As the inscriptions are basically his commands and directions, they are known as edicts. All the edicts proclaim his dhamma, the Prakrit term for dharma, and contain instructions to his officials and people, as well as information about himself.
Ashoka added to his dominions by conquering Kalinga (Odisha), and his dhamma may have developed from this event. His thirteenth rock edict tells us that: ‘The country of the Kalingas was conquered by Piyadasi Raja beloved of the Gods, eight years after his coronation. In this war, one hundred and fifty thousand people and animals were captured, one hundred thousand were killed and many times that number perished.’ After this, the edict continues, the king decided to focus on an intense practice of the duties of dhamma, to a longing for dhamma, and to spread dhamma among the people. The sorrow caused by war was now deplorable to him, as so many innocent people suffered. In future, he would rule and conquer by dhamma. This long inscription explains how he plans to do this, not only in his own lands but in neighbouring countries across the north-west border. He ends by saying he has written this on stone so that his sons and grandsons would read it and would realise that a conquest by arms was not worthwhile, as only a conquest through dhamma brought happiness.
Kalsi contains all his 14 major rock edicts, which can still be seen. Some aspects of these edicts, found not only at Kalsi, but elsewhere too, are provided below:
First major rock edict: This states that formerly in the royal kitchens ‘many hundreds of thousands of living animals were killed daily for meat. But now, at the time of writing this inscription on dhamma, only three animals are killed, two peacocks and a deer, and the deer not invariably. Even these animals will not be killed in future’.
Second major rock edict (summary): ‘Everywhere in the empire of the Beloved of the Gods, the king Piyadasi, and even in the lands on its frontiers, two medical services have been provided, for men and for animals. Herbs useful to people and animals have been brought and planted wherever they did not grow, as well as roots and fruits. Along the roads wells have been dug and trees planted for the use of men and animals.’
Third major rock edict: ‘It is good not to kill living beings.’ (part of instructions in dhamma).
Fourth major rock edict: ‘Through his instructions in dhamma, abstention from killing and non-injury to living beings, deference to relatives, brahmanas and shramanas, obedience to mother and father, and obedience to elders have all increased as never before for many centuries.’
Fifth major rock edict: ‘It is hard to do good and he who does good does a difficult thing.’

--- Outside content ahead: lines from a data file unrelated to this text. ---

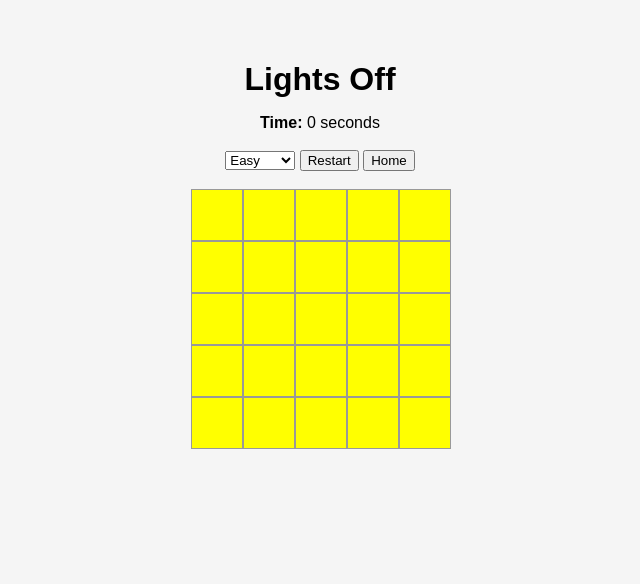
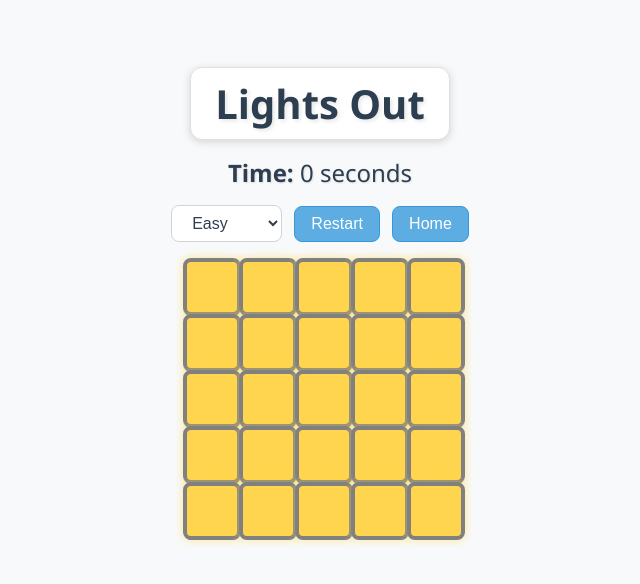
Before and after one commit to hottahidit/BP-Games, a Flask app: page /lights-off in a window 1280 px wide. Shown: the top 584 px of the page, without its empty margins (320-960 px from the left). Run offline with Flask 3, Linux system fonts and the light colour scheme.

Commit message:
v1.3 - Visual Overhaul

```diff
--- a/Flask-BPG/templates/LightsOut.html
+++ b/Flask-BPG/templates/LightsOut.html
@@ -5,50 +5,110 @@
   <title>Lights Out</title>
   <style>
     body {
-      font-family: sans-serif;
+      font-family: 'Segoe UI', sans-serif;
       text-align: center;
       padding: 2rem;
-      background-color: #f5f5f5;
+      background: #f8f9fa;
+      color: #2c3e50;
+    }
+
+    h1 {
+      margin-bottom: 1rem;
+      font-size: 2.5rem;
+      color: #2c3e50;
+      text-shadow: 2px 2px 4px rgba(0,0,0,0.1);
     }
 
     .grid {
       display: grid;
-      gap: 2px;
-      margin: 0 auto;
+      gap: 6px;
+      margin: 1rem auto;
       width: fit-content;
     }
 
     .cell {
       width: 50px;
       height: 50px;
-      background-color: #ccc;
-      border: 1px solid #999;
+      border-radius: 8px;
+      border: 4px solid #eee;
       display: flex;
       align-items: center;
       justify-content: center;
       font-size: 16px;
       cursor: pointer;
       user-select: none;
+      transition: all 0.3s ease;
     }
 
     .cell.on {
-      background-color: yellow;
+      background: #ffd54f;
+      box-shadow: 0 0 8px rgba(255, 213, 79, 0.6);
+      color: #5d4037;
+      border-color: grey;
     }
 
     .cell.off {
-      background-color: #333;
+      background: black;
+      box-shadow: black;
+      color: black;
+      border-color: grey;
     }
 
-    h1 {
+    .title {
+      display: inline-block;
+      background: #ffffff;
+      color: #2c3e50;
+      padding: 0.5rem 1.5rem;
+      border-radius: 12px;
+      box-shadow: 0 2px 8px rgba(0,0,0,0.15);
+      border: 1px solid #e0e0e0;
+    }
+
+    .info {
+      margin-bottom: 1rem;
+      font-size: 1.5rem;
+      color: #2c3e50;
+      text-shadow: 1px 1px 2px rgba(0,0,0,0.1);
+    }
+
+    .controls {
       margin-bottom: 1rem;
     }
+
+    select, button {
+      padding: 0.5rem 1rem;
+      margin: 0 0.25rem;
+      border: 1px solid #d1d3d4;
+      border-radius: 8px;
+      font-size: 1rem;
+      cursor: pointer;
+    }
+
+    select {
+      background: #ffffff;
+      color: #2c3e50;
+    }
+
+    button {
+      background: #5dade2;
+      color: #ffffff;
+      border-color: #3498db;
+    }
+
+    button:hover {
+      transform: scale(1.05);
+      background: #3498db;
+      border-color: #2980b9;
+    }
   </style>
+</head>
+<body>
 
-    <h1>Lights Off</h1>
+    <h1><span class="title"> Lights Out </span></h1>
 
     <div class="info">
         <span><strong>Time:</strong> <span id="timer">0</span> seconds</span>
-    </div> <br>
+    </div>
 
     <div class="controls">
         <select id="difficulty">
@@ -59,7 +119,7 @@
         <button onclick="restart()">Restart</button>
         <button onclick='goToHome()'>Home</button>
     </div>
-    <br>
+
     <div id="grid" class="grid"></div>
 
     <script>
@@ -150,5 +210,5 @@
                 renderGrid();
             });
     </script>
-</head>
+</body>
 </html>
--- a/Flask-BPG/templates/index.html
+++ b/Flask-BPG/templates/index.html
@@ -57,8 +57,8 @@
   <div class="container">
     <h1>BP Games</h1>
     <button class="button" onclick="window.location.href='/minesweeper'">Minesweeper</button>
+    <button class="button" onclick="window.location.href='/lights-off'">Lights Out</button>
     <button class="button" onclick="window.location.href='/brickbreaker'">Brick Breaker</button>
-    <button class="button" onclick="window.location.href='/lights-off'">Lights Out</button>
     <button class="button" onclick="window.location.href='/snake'">Snake</button>
   </div>
 </body>
--- a/Flask-BPG/templates/snake.html
+++ b/Flask-BPG/templates/snake.html
@@ -107,11 +107,11 @@
       ctx.fillStyle = '#071021';
       ctx.fillRect(0,0,canvas.width,canvas.height);
       if (state.food){
-        drawCell(state.food[0], state.food[1], '#ff4d4f');
-      }
+        drawCell(state.food[0], state.food[1], '#3b82f6');
+      }  // 66f 3b82f6  ff4d4f
       for (let i=0;i<state.snake.length;i++){
         let p = state.snake[i];
-        let shade = i===0 ? '#66f' : '#3b82f6';
+        let shade = i===0 ? '#ff4d4f' : '#66f';
         drawCell(p[0], p[1], shade);
       }
       scoreEl.innerText = 'Score: ' + state.score;
```
Also changed, not shown: Flask-BPG/Logic/minesweeper.py (renamed from Flask-BPG/minesweeper.py, +3 -5 lines), Flask-BPG/app.py (+4 -4 lines), Flask-BPG/templates/brick_breaker.html (+46 -6 lines), Flask-BPG/templates/minesweeper.html (+55 -28 lines), Discontinued/BrickBreaker.py (renamed from Logic/BrickBreaker.py), Discontinued/LightsOff.py (renamed from Logic/LightsOff.py), Discontinued/Minesweeper.py (renamed from Logic/Minesweeper.py), Discontinued/Snake.py (renamed from Logic/Snake.py), Discontinued/requirements.txt (renamed from Logic/requirements.txt), Flask-BPG/Logic/LightsOut.py (renamed from Flask-BPG/LightsOut.py), Flask-BPG/Logic/Snake.py (renamed from Flask-BPG/Snake.py), Flask-BPG/Logic/brick_breaker.py (renamed from Flask-BPG/brick_breaker.py).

Sixth major rock edict: ‘And whatever may be my great deeds, I have done them in order to discharge my debt to all beings. I work for their happiness in this life, that in the next they may gain heaven. For this purpose has this inscription of dhamma been engraved. May it endure long. May my sons, grandsons and great grandsons strive for the welfare of the whole world. But this is difficult without great effort.’
Innumerable books have been written about Emperor Ashoka, his conversion to Buddhism, his advanced ideas, and his desire for peace and for the welfare of both people and animals.
(The writer is a PhD in ancient Indian History, lives in Dehradun and has authored more than ten books)